- _TASK TO COMPLETE_: Copy out each line below in which the string "index" appears.

Front-end code edit data:
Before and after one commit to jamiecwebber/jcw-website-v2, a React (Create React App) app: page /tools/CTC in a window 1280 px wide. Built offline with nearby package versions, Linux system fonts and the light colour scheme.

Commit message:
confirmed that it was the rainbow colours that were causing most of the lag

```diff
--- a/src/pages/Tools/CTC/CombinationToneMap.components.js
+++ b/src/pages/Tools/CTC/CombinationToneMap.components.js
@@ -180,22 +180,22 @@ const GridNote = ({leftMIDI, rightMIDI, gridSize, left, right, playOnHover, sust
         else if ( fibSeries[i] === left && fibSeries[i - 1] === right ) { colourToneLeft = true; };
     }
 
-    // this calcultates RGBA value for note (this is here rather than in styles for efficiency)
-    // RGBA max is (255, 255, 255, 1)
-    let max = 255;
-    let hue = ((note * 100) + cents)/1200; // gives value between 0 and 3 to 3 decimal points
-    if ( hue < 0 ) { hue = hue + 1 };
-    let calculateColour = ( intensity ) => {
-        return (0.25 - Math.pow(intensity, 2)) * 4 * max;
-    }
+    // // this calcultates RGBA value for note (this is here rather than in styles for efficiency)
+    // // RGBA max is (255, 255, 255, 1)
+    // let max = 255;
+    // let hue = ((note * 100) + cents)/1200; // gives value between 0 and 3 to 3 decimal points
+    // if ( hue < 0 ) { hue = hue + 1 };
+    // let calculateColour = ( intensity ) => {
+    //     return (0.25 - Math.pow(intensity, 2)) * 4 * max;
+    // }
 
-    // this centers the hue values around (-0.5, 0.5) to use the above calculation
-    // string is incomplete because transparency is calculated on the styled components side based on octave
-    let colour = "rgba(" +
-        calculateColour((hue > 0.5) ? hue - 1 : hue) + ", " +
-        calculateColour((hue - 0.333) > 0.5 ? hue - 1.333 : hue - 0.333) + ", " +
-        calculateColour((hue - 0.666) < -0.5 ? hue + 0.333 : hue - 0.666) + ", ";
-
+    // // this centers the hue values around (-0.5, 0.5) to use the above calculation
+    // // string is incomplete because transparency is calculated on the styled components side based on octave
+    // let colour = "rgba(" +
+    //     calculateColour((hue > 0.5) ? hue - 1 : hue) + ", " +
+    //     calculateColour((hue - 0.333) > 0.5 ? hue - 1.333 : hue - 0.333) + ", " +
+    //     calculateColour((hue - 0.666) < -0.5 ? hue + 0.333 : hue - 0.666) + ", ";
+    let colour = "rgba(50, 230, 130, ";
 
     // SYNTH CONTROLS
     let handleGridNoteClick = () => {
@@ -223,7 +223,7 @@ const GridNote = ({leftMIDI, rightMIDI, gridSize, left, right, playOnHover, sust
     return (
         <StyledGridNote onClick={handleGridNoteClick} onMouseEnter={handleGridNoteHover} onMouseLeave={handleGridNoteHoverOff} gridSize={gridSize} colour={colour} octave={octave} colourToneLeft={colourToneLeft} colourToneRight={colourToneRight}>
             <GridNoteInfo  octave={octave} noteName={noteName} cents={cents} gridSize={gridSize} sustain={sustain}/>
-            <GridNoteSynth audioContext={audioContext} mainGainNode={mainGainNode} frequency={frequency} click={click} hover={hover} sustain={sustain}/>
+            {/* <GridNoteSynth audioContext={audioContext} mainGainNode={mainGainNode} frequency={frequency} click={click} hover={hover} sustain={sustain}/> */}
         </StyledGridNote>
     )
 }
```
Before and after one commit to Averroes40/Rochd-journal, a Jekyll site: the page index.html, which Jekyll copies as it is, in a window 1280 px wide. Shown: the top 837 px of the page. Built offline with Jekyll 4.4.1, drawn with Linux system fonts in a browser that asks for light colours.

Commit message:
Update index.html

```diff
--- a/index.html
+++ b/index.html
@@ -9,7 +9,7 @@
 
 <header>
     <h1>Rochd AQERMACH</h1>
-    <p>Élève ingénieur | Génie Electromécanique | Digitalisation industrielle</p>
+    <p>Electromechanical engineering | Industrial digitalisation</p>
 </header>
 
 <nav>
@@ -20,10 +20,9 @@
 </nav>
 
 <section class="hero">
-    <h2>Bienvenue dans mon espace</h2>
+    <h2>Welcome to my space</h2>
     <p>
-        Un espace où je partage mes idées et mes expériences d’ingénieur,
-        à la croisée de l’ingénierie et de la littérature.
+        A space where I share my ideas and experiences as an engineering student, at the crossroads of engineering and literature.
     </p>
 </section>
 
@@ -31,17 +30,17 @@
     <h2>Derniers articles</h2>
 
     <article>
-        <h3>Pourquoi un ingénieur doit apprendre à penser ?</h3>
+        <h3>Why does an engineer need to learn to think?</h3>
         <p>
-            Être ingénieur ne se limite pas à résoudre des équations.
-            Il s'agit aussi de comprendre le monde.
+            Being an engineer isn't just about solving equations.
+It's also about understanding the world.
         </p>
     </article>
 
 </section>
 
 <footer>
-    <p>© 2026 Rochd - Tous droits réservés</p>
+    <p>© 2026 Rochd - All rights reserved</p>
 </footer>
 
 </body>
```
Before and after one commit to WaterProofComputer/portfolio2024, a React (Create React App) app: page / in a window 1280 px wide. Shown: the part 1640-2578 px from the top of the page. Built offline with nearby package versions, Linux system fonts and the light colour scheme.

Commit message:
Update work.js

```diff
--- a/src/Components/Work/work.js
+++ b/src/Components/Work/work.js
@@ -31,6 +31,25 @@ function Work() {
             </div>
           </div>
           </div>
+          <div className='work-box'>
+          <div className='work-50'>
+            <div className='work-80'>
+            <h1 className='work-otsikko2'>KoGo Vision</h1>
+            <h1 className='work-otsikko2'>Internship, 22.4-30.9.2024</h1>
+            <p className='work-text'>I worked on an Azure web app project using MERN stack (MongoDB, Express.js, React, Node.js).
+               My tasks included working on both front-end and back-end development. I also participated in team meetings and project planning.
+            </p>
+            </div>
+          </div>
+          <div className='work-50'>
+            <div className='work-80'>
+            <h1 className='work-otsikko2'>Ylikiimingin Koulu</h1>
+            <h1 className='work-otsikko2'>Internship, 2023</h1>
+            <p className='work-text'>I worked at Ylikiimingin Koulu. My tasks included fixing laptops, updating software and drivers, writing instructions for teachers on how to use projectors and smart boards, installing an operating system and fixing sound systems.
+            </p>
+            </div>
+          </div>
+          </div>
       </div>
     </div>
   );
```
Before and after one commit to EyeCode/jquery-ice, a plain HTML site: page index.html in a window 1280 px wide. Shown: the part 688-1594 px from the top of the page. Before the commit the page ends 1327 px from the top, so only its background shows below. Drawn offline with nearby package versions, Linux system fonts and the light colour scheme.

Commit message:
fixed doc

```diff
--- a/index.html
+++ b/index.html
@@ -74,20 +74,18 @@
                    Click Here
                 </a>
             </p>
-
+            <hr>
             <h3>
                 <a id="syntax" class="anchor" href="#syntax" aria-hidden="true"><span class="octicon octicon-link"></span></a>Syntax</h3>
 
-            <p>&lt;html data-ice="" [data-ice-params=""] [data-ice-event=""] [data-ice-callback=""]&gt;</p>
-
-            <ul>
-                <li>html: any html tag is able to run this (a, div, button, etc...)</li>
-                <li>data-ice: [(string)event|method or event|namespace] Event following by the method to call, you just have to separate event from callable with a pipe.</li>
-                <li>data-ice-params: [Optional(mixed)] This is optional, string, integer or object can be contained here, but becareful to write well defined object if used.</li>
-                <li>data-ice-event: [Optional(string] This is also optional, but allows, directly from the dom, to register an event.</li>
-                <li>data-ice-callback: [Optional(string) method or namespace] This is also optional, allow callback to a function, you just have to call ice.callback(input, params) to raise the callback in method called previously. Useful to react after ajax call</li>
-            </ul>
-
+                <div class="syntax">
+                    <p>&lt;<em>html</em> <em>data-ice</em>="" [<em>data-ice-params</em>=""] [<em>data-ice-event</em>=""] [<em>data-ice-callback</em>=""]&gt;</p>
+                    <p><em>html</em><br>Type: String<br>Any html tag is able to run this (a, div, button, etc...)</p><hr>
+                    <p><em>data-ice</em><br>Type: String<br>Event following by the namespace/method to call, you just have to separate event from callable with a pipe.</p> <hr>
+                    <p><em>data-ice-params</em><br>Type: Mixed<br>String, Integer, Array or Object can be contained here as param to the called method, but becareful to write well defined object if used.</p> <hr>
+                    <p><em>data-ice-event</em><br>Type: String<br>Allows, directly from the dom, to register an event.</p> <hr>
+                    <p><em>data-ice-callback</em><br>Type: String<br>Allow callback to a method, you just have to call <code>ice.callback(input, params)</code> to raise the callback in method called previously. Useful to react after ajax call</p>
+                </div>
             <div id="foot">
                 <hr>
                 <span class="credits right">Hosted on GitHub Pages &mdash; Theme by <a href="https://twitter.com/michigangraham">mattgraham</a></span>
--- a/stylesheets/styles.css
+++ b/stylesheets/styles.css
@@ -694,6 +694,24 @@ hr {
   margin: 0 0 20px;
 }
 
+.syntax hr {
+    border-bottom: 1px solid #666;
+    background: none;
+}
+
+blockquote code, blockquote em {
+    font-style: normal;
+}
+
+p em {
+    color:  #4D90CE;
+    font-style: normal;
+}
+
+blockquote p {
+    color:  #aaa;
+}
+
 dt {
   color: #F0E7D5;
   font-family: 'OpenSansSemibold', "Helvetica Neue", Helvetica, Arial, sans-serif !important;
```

- _OUTPUT FOR THIS TASK_:
Before and after one commit to Averroes40/Rochd-journal, a Jekyll site: the page index.html, which Jekyll copies as it is, in a window 1280 px wide. Shown: the top 837 px of the page. Built offline with Jekyll 4.4.1, drawn with Linux system fonts in a browser that asks for light colours.
Update index.html
--- a/index.html
+++ b/index.html
Before and after one commit to EyeCode/jquery-ice, a plain HTML site: page index.html in a window 1280 px wide. Shown: the part 688-1594 px from the top of the page. Before the commit the page ends 1327 px from the top, so only its background shows below. Drawn offline with nearby package versions, Linux system fonts and the light colour scheme.
--- a/index.html
+++ b/index.html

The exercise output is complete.